Consider what it would be like to commit to writing with your non-dominant hand. There would be time when you would forget about the experiment — you might reach for your pen with your dominant hand, you might even write a few words before realizing your mistake. It would be frustrating. There would be times when it would feel like a fool’s errand and a waste of your energy.

Why not just forget it and go back to the way things were?

When we experience set backs on the path toward our goals, it can be demoralizing. It can feel like it’s never going to work. But, in our example, most of us wouldn’t be surprised when you automatically grabbed your pen with your dominant hand or when you simply forgot you were making efforts to change the practice. We wouldn’t be shocked when our automatic, unconscious impulses kicked in, of course they did!

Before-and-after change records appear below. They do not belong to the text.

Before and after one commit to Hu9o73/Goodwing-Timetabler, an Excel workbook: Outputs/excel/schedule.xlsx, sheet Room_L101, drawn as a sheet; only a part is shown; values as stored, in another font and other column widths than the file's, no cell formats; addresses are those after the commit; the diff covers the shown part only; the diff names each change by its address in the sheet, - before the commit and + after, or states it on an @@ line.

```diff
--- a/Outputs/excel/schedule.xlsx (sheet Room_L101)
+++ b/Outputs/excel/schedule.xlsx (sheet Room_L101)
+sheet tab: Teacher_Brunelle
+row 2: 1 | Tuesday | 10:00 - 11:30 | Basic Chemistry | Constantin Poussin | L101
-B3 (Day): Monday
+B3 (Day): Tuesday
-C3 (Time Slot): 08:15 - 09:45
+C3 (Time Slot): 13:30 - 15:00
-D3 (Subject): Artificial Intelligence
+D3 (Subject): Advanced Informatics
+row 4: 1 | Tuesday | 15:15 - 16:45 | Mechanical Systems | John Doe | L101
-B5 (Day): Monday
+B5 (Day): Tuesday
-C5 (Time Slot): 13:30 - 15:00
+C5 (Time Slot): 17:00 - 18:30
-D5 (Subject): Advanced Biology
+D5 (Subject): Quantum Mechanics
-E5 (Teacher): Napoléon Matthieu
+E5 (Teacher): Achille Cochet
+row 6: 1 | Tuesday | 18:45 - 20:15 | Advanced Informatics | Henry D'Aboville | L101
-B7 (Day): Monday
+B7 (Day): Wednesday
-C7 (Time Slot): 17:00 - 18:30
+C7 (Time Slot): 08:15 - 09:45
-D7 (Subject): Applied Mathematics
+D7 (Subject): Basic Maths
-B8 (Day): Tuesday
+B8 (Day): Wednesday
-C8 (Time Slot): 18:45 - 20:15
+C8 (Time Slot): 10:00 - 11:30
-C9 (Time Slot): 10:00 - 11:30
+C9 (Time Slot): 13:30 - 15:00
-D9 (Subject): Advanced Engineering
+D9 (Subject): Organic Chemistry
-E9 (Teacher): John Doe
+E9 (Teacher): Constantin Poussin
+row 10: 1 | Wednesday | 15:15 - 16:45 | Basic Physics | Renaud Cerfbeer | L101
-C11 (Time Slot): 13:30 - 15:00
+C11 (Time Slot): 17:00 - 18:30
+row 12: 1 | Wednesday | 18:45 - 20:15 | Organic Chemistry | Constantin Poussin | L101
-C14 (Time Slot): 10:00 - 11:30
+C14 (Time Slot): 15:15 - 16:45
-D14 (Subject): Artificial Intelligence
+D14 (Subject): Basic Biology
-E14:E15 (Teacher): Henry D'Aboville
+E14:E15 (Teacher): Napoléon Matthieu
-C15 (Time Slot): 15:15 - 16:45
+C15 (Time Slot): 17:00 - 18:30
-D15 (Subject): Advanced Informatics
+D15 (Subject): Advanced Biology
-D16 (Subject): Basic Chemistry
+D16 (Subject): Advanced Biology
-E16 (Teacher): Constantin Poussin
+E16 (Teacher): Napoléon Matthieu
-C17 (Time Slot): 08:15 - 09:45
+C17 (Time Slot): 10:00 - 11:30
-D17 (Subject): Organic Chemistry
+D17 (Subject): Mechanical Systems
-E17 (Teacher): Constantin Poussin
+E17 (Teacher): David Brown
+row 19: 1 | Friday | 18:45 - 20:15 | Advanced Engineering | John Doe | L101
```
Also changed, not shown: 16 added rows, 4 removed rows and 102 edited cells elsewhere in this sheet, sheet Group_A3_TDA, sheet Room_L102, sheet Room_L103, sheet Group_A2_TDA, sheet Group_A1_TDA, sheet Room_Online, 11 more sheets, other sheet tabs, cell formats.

This is the same thing that happens with our brains and goal-ing. Those old negative thoughts will come back. They will try to rain on your parade. They will creep in when you’re tired and out of gas at the end of a long day.

But what if those “slips” were part of the deal? What if those “mistakes” were there to teach you something?

Transitioning to new, more high vibrational thoughts will include some slippage and likely will never completely eradicate old patterns; however, the back and forth dance is an opportunity to embrace our own imperfections and challenge the concept of perfectionism. It’s an opportunity to recognize that change is never going to come easily and that it will require not only commitment but compassion for yourself and your imperfections. Practicing new beliefs and experiencing those challenges often forces my clients to come face to face with their own perfectionist tendencies. It forces them to accept their slips, have compassion, and keep going. It forces them to see that perfectionism is just a pretty excuse for treating themselves terribly and setting unrealistic expectations.

What if we could translate that practice to all aspects of our lives?

What if we were willing to embark on any task, knowing and even anticipating, that we were going to mess up along the way but committing to do it anyway?

Simple thought work often reveals a microcosm of my client’s relationships with themselves. It sheds light on all our self-deprecating tendencies and requires us to face them head on in order to make progress. Those small steps develop a skill that will last a lifetime and will allow you to do away with perfectionism and embrace your dreams.

Our minds can be adapted and renewed. Developments in neuroscience tell us that the brain is capable of establishing new neural pathways, healing and building new brain cells. To do this, the brain simply requires direction and repetition — it requires a commitment to change and push through the discomfort and the setbacks that will inevitably come.

Are you in?

Photo by Lisa from Pexels